|Hello! I just purchased some beautiful peony-shaped rananunclus and am receiving conflicting information on their hardiness in my area. The package says they are hardy in zones 6-10; however, I just read somewhere else they are NOT hardy in this area. Could you tell me what I should do with them? I would love go to ahead and plant them this fall but I don't want to lose them over the winter.|
|There are different types of ranunculus, some not very hardy and sold in fall with the bulbs, and others such as the one known as "buttercups" which are grown as hardy garden perennials (some of these garden perennial types are hardy to zone 3, most to 4 or 5).
The ranunculus typically sold alongside the fall-planted bulbs is R. asiaticus and it is not hardy in cold winter areas.

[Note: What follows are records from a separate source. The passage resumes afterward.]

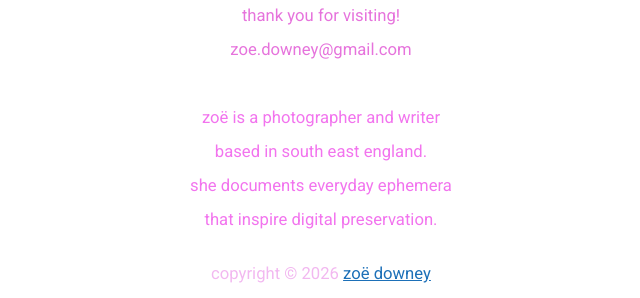
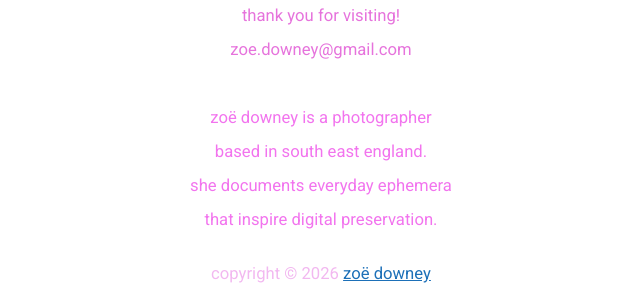
Before and after one commit to zoeurl/zoedowney.github.io, a Jekyll site: the page built from index.html, in a window 1280 px wide. Shown: the part 1543-1841 px from the top of the page, without its empty margins (319-959 px from the left). Built offline with Jekyll 4.4.1, drawn with Linux system fonts in a browser that asks for light colours.

Commit message:
Update photography.md

```diff
--- a/_layouts/photography.md
+++ b/_layouts/photography.md
@@ -35,7 +35,7 @@
 			<font color=#e673dc>thank you for visiting!
 			<br>zoe.downey@gmail.com</font>
 		<br>
-		<br><font color="#f274ee">zoë is a photographer and writer
+		<br><font color="#f274ee">zoë downey is a photographer
 			<br>based in south east england.
 			<br>she documents everyday ephemera
 			<br>that inspire digital preservation.</font></small>
```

It may survive as cold as a zone 8 winter if well mulched, but would not be hardy in Maryland.
In the colder zones such as yours, it would be started indoors in the early spring and then eventually set in the garden or displayed in a container. (Sometimes these are labeled as being "tender perennials" or similar terms in zones 4-7 for example.)
This tuberous plant does best in cool mild weather and will stop flowering and die back in summer heat. To start your ranunculus indoors, start about two months before your last expected frost date. Soak the tubers in room temperature water overnight just before planting, then set them one to a four inch pot about an inch deep. Use a well draining soil mix and keep them moist but not soggy to lessen the risk of rot. Provde ample light and cool room temperatures for the best results. They are so lovely in bloom (also make a good cutflower) it is worth the effort!